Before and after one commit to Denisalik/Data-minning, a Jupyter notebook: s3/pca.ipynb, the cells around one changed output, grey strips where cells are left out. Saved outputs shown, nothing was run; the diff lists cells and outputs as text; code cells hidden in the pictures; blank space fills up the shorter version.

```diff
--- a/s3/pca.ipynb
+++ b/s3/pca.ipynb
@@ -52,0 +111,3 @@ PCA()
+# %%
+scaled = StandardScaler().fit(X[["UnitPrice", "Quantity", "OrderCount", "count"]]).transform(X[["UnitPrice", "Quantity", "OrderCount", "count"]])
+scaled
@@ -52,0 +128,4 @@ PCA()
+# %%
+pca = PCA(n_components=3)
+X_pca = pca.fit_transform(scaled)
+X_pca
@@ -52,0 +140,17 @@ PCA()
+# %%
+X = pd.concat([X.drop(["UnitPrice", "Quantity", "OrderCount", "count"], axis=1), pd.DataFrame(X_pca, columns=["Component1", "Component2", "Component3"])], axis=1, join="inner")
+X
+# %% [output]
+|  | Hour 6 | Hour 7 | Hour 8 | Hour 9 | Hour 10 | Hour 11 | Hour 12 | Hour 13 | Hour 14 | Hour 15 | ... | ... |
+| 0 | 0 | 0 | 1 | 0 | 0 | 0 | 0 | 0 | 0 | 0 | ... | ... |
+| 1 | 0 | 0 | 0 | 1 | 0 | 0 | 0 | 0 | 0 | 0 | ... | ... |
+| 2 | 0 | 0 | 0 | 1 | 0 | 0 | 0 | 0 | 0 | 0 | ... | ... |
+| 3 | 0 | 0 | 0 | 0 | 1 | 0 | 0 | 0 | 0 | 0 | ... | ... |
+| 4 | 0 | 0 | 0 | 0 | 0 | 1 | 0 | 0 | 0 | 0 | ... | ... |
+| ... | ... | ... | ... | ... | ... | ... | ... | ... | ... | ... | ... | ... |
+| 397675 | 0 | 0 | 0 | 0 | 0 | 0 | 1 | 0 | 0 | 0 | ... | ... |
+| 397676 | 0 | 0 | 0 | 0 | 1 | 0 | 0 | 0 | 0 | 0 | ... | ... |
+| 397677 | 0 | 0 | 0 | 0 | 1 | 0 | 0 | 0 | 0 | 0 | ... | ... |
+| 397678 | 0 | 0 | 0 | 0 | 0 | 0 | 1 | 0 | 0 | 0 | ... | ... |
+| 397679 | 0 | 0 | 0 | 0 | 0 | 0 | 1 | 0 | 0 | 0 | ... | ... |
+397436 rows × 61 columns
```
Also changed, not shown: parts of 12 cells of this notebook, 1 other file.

· · · · · · ·

Repeat the whole listing exactly, keeping every line intact.

| Result of this exercise |
Before and after one commit to Denisalik/Data-minning, a Jupyter notebook: s3/pca.ipynb, the cells around one changed output, grey strips where cells are left out. Saved outputs shown, nothing was run; the diff lists cells and outputs as text; code cells hidden in the pictures; blank space fills up the shorter version.

```diff
--- a/s3/pca.ipynb
+++ b/s3/pca.ipynb
@@ -52,0 +111,3 @@ PCA()
+# %%
+scaled = StandardScaler().fit(X[["UnitPrice", "Quantity", "OrderCount", "count"]]).transform(X[["UnitPrice", "Quantity", "OrderCount", "count"]])
+scaled
@@ -52,0 +128,4 @@ PCA()
+# %%
+pca = PCA(n_components=3)
+X_pca = pca.fit_transform(scaled)
+X_pca
@@ -52,0 +140,17 @@ PCA()
+# %%
+X = pd.concat([X.drop(["UnitPrice", "Quantity", "OrderCount", "count"], axis=1), pd.DataFrame(X_pca, columns=["Component1", "Component2", "Component3"])], axis=1, join="inner")
+X
+# %% [output]
+|  | Hour 6 | Hour 7 | Hour 8 | Hour 9 | Hour 10 | Hour 11 | Hour 12 | Hour 13 | Hour 14 | Hour 15 | ... | ... |
+| 0 | 0 | 0 | 1 | 0 | 0 | 0 | 0 | 0 | 0 | 0 | ... | ... |
+| 1 | 0 | 0 | 0 | 1 | 0 | 0 | 0 | 0 | 0 | 0 | ... | ... |
+| 2 | 0 | 0 | 0 | 1 | 0 | 0 | 0 | 0 | 0 | 0 | ... | ... |
+| 3 | 0 | 0 | 0 | 0 | 1 | 0 | 0 | 0 | 0 | 0 | ... | ... |
+| 4 | 0 | 0 | 0 | 0 | 0 | 1 | 0 | 0 | 0 | 0 | ... | ... |
+| ... | ... | ... | ... | ... | ... | ... | ... | ... | ... | ... | ... | ... |
+| 397675 | 0 | 0 | 0 | 0 | 0 | 0 | 1 | 0 | 0 | 0 | ... | ... |
+| 397676 | 0 | 0 | 0 | 0 | 1 | 0 | 0 | 0 | 0 | 0 | ... | ... |
+| 397677 | 0 | 0 | 0 | 0 | 1 | 0 | 0 | 0 | 0 | 0 | ... | ... |
+| 397678 | 0 | 0 | 0 | 0 | 0 | 0 | 1 | 0 | 0 | 0 | ... | ... |
+| 397679 | 0 | 0 | 0 | 0 | 0 | 0 | 1 | 0 | 0 | 0 | ... | ... |
+397436 rows × 61 columns
```
Also changed, not shown: parts of 12 cells of this notebook, 1 other file.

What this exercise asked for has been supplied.